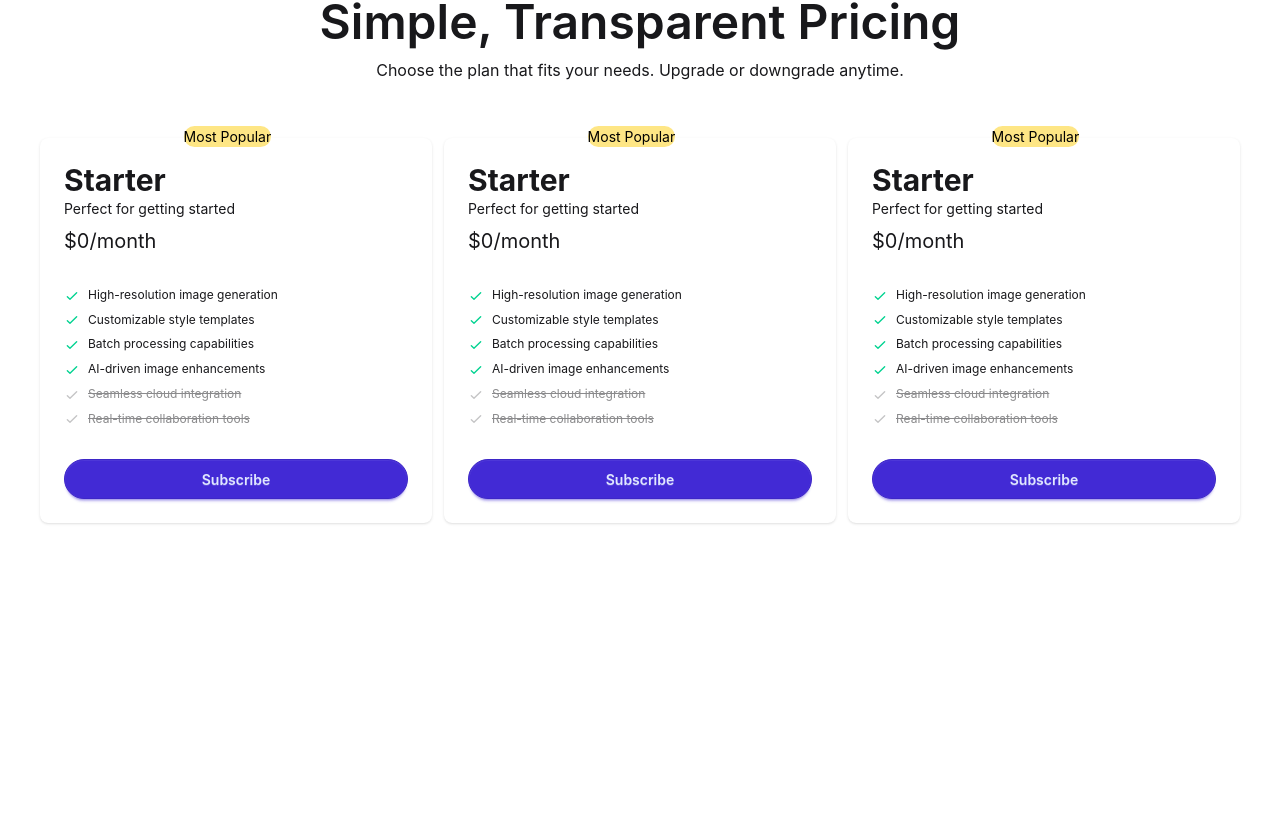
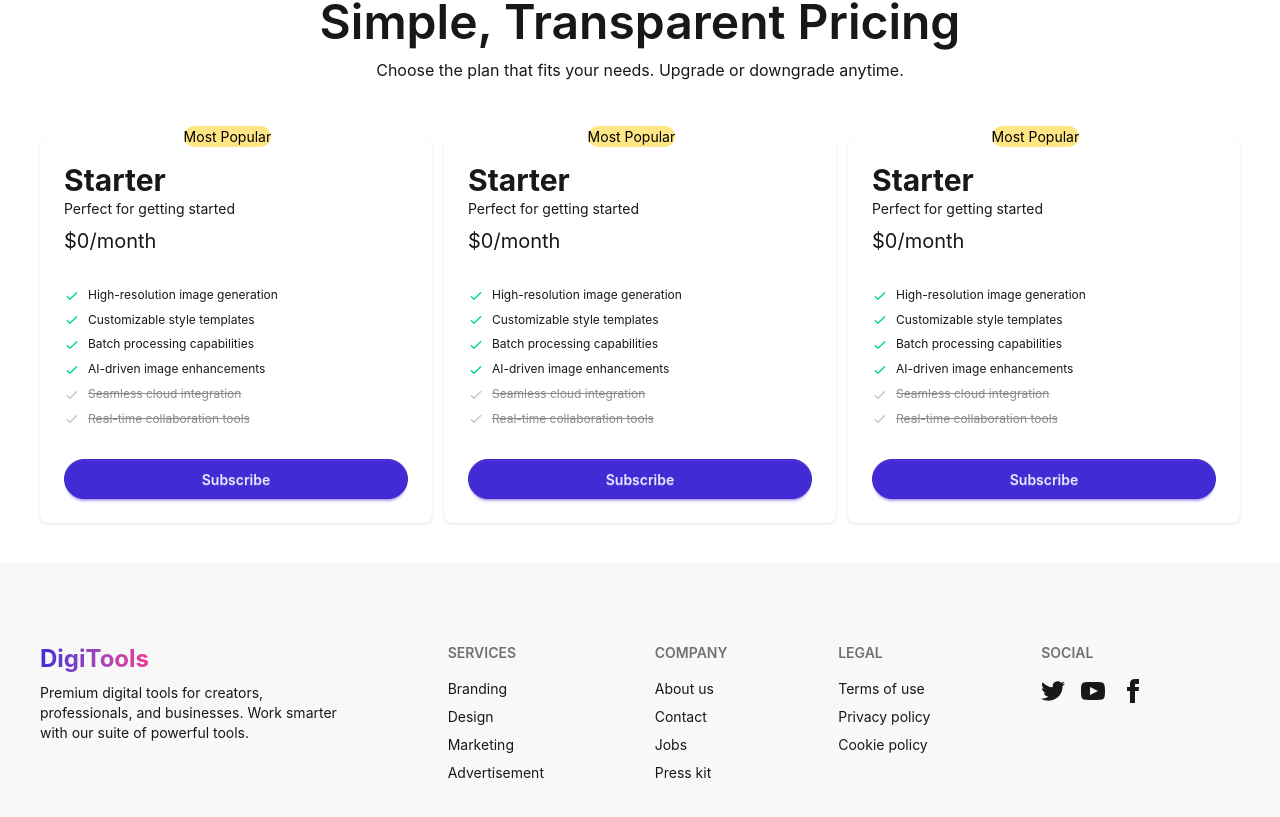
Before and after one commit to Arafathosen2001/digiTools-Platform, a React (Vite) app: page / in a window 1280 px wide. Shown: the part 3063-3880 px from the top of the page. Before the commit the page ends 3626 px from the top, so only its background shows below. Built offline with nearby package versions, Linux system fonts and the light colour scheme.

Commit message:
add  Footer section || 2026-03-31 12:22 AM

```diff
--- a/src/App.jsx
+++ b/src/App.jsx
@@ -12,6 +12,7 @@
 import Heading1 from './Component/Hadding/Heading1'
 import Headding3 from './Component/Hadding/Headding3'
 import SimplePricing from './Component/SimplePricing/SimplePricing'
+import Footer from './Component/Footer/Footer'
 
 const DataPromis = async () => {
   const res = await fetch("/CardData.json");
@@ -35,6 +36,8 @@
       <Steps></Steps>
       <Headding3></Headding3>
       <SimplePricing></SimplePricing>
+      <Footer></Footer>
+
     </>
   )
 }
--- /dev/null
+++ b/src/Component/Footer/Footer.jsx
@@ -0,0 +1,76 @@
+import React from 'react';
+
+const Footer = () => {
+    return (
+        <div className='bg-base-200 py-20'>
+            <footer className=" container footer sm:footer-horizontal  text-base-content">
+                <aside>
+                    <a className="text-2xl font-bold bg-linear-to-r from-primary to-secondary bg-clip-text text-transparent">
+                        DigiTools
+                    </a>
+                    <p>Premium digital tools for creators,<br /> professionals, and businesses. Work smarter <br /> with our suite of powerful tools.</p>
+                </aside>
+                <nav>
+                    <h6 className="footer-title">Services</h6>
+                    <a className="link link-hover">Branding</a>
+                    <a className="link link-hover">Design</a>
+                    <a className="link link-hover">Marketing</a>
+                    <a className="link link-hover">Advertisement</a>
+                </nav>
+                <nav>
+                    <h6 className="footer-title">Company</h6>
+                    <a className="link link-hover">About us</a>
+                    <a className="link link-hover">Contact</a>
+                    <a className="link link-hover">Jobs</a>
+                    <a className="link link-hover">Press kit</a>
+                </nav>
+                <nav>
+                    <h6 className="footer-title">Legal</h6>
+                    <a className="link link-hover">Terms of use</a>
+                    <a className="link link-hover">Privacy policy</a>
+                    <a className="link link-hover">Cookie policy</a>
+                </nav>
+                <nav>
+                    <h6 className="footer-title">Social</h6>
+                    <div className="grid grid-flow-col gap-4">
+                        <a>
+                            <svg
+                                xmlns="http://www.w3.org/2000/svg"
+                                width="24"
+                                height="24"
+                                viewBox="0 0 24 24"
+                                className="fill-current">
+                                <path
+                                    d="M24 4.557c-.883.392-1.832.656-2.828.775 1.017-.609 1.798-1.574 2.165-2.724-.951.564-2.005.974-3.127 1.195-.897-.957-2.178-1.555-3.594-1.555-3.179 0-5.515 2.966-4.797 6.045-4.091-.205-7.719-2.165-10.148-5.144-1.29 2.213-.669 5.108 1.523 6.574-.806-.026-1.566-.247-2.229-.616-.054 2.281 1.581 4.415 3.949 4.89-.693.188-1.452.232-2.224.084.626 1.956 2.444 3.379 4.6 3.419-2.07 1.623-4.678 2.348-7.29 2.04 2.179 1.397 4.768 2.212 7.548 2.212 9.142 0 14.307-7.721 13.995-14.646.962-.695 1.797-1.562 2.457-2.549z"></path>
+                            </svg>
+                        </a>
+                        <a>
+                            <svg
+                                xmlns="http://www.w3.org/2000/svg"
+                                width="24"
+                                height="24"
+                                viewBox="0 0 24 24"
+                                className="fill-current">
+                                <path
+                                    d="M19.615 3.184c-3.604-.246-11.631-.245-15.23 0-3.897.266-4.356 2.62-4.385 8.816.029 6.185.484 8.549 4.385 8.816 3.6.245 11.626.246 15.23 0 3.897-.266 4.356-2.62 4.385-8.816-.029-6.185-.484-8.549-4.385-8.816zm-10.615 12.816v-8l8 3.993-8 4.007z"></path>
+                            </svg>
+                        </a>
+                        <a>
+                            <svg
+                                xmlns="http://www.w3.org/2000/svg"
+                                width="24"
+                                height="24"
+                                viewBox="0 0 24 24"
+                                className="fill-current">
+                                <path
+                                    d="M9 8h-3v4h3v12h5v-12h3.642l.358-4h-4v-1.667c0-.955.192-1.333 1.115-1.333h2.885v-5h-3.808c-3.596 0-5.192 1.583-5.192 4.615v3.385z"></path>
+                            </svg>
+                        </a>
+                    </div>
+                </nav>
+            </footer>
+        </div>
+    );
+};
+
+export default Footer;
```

○ ○ ○ ○ ○

Excluding the pictures, output every entry above without alteration.

• _Exercise output_
Before and after one commit to Arafathosen2001/digiTools-Platform, a React (Vite) app: page / in a window 1280 px wide. Shown: the part 3063-3880 px from the top of the page. Before the commit the page ends 3626 px from the top, so only its background shows below. Built offline with nearby package versions, Linux system fonts and the light colour scheme.

Commit message:
add  Footer section || 2026-03-31 12:22 AM

```diff
--- a/src/App.jsx
+++ b/src/App.jsx
@@ -12,6 +12,7 @@
 import Heading1 from './Component/Hadding/Heading1'
 import Headding3 from './Component/Hadding/Headding3'
 import SimplePricing from './Component/SimplePricing/SimplePricing'
+import Footer from './Component/Footer/Footer'
 
 const DataPromis = async () => {
   const res = await fetch("/CardData.json");
@@ -35,6 +36,8 @@
       <Steps></Steps>
       <Headding3></Headding3>
       <SimplePricing></SimplePricing>
+      <Footer></Footer>
+
     </>
   )
 }
--- /dev/null
+++ b/src/Component/Footer/Footer.jsx
@@ -0,0 +1,76 @@
+import React from 'react';
+
+const Footer = () => {
+    return (
+        <div className='bg-base-200 py-20'>
+            <footer className=" container footer sm:footer-horizontal  text-base-content">
+                <aside>
+                    <a className="text-2xl font-bold bg-linear-to-r from-primary to-secondary bg-clip-text text-transparent">
+                        DigiTools
+                    </a>
+                    <p>Premium digital tools for creators,<br /> professionals, and businesses. Work smarter <br /> with our suite of powerful tools.</p>
+                </aside>
+                <nav>
+                    <h6 className="footer-title">Services</h6>
+                    <a className="link link-hover">Branding</a>
+                    <a className="link link-hover">Design</a>
+                    <a className="link link-hover">Marketing</a>
+                    <a className="link link-hover">Advertisement</a>
+                </nav>
+                <nav>
+                    <h6 className="footer-title">Company</h6>
+                    <a className="link link-hover">About us</a>
+                    <a className="link link-hover">Contact</a>
+                    <a className="link link-hover">Jobs</a>
+                    <a className="link link-hover">Press kit</a>
+                </nav>
+                <nav>
+                    <h6 className="footer-title">Legal</h6>
+                    <a className="link link-hover">Terms of use</a>
+                    <a className="link link-hover">Privacy policy</a>
+                    <a className="link link-hover">Cookie policy</a>
+                </nav>
+                <nav>
+                    <h6 className="footer-title">Social</h6>
+                    <div className="grid grid-flow-col gap-4">
+                        <a>
+                            <svg
+                                xmlns="http://www.w3.org/2000/svg"
+                                width="24"
+                                height="24"
+                                viewBox="0 0 24 24"
+                                className="fill-current">
+                                <path
+                                    d="M24 4.557c-.883.392-1.832.656-2.828.775 1.017-.609 1.798-1.574 2.165-2.724-.951.564-2.005.974-3.127 1.195-.897-.957-2.178-1.555-3.594-1.555-3.179 0-5.515 2.966-4.797 6.045-4.091-.205-7.719-2.165-10.148-5.144-1.29 2.213-.669 5.108 1.523 6.574-.806-.026-1.566-.247-2.229-.616-.054 2.281 1.581 4.415 3.949 4.89-.693.188-1.452.232-2.224.084.626 1.956 2.444 3.379 4.6 3.419-2.07 1.623-4.678 2.348-7.29 2.04 2.179 1.397 4.768 2.212 7.548 2.212 9.142 0 14.307-7.721 13.995-14.646.962-.695 1.797-1.562 2.457-2.549z"></path>
+                            </svg>
+                        </a>
+                        <a>
+                            <svg
+                                xmlns="http://www.w3.org/2000/svg"
+                                width="24"
+                                height="24"
+                                viewBox="0 0 24 24"
+                                className="fill-current">
+                                <path
+                                    d="M19.615 3.184c-3.604-.246-11.631-.245-15.23 0-3.897.266-4.356 2.62-4.385 8.816.029 6.185.484 8.549 4.385 8.816 3.6.245 11.626.246 15.23 0 3.897-.266 4.356-2.62 4.385-8.816-.029-6.185-.484-8.549-4.385-8.816zm-10.615 12.816v-8l8 3.993-8 4.007z"></path>
+                            </svg>
+                        </a>
+                        <a>
+                            <svg
+                                xmlns="http://www.w3.org/2000/svg"
+                                width="24"
+                                height="24"
+                                viewBox="0 0 24 24"
+                                className="fill-current">
+                                <path
+                                    d="M9 8h-3v4h3v12h5v-12h3.642l.358-4h-4v-1.667c0-.955.192-1.333 1.115-1.333h2.885v-5h-3.808c-3.596 0-5.192 1.583-5.192 4.615v3.385z"></path>
+                            </svg>
+                        </a>
+                    </div>
+                </nav>
+            </footer>
+        </div>
+    );
+};
+
+export default Footer;
```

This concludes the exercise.